RECORDS PROVIDED —
>>>>>

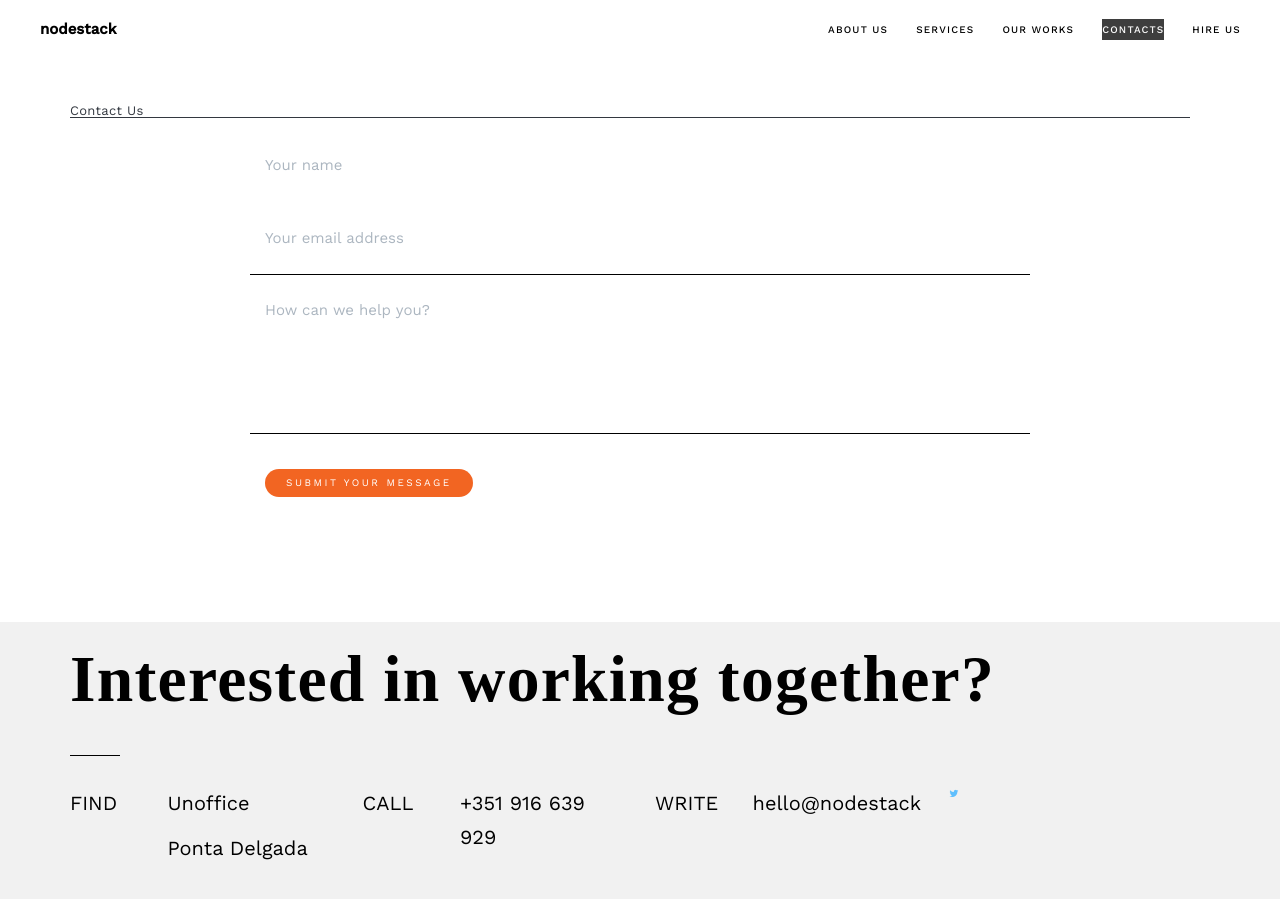
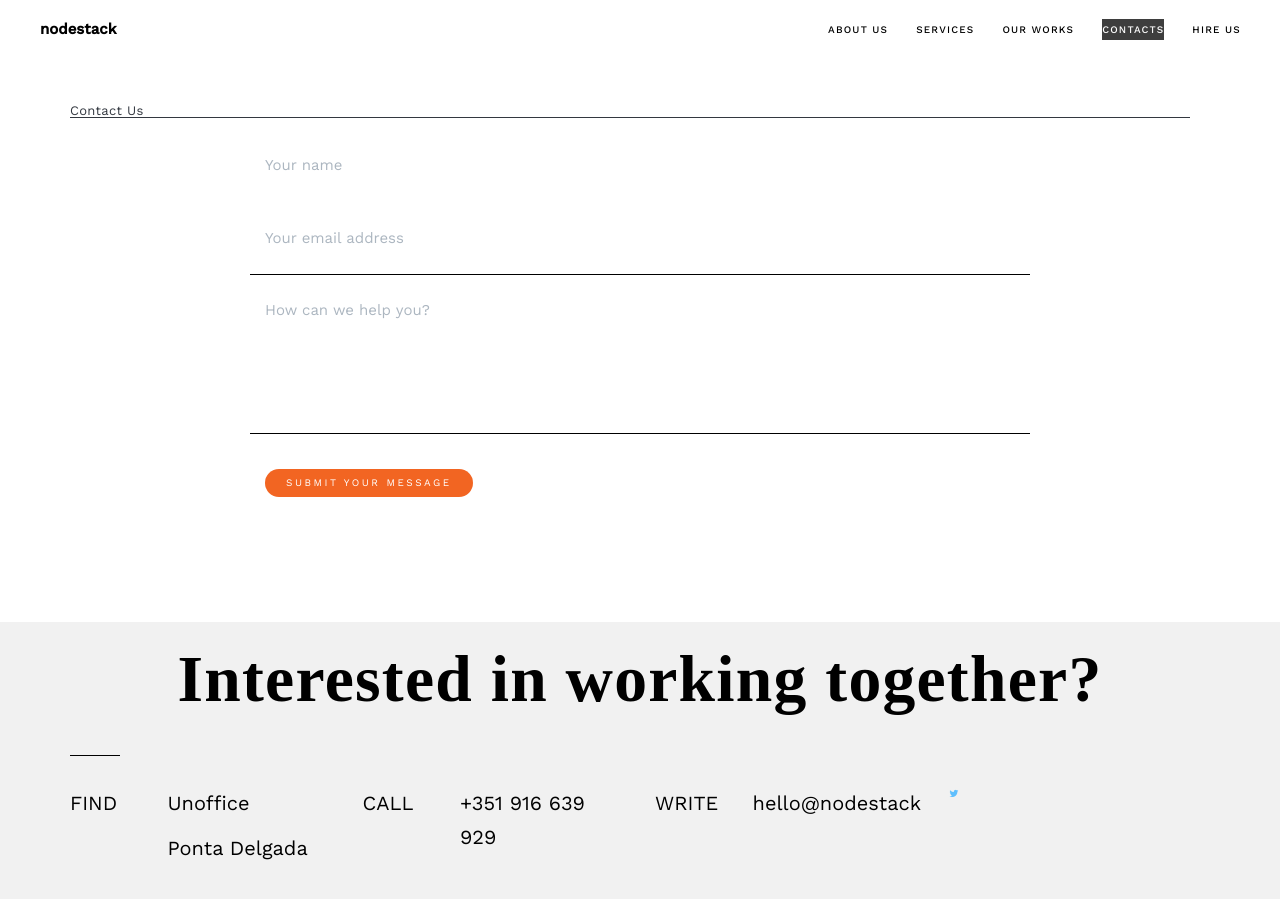
Before and after one commit to nodestack/nodestack.github.io, a Jekyll site: the page built from index.html, in a window 1280 px wide and 900 px high, scrolled down 1577 px. Built offline with Jekyll 4.4.1, drawn with Linux system fonts in a browser that asks for light colours; nearby versions of some CDN libraries; some web fonts are replaced.

Commit message:
Update footer.html

```diff
--- a/_includes/footer.html
+++ b/_includes/footer.html
@@ -2,7 +2,7 @@
     <footer>
         <div class="o-footer">
             <div class="container">
-		    <div class="center">
+		    <div class="text-center">
 			    <h1>Interested in working together?</h1></div>
 
 		    <div class="row">
```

<<<<<

TASK STATEMENT — Nothing but the exact text of the records should appear in your answer, with no pictures. Please write it out.

SOLVED EXERCISE —
Before and after one commit to nodestack/nodestack.github.io, a Jekyll site: the page built from index.html, in a window 1280 px wide and 900 px high, scrolled down 1577 px. Built offline with Jekyll 4.4.1, drawn with Linux system fonts in a browser that asks for light colours; nearby versions of some CDN libraries; some web fonts are replaced.

Commit message:
Update footer.html

```diff
--- a/_includes/footer.html
+++ b/_includes/footer.html
@@ -2,7 +2,7 @@
     <footer>
         <div class="o-footer">
             <div class="container">
-		    <div class="center">
+		    <div class="text-center">
 			    <h1>Interested in working together?</h1></div>
 
 		    <div class="row">
```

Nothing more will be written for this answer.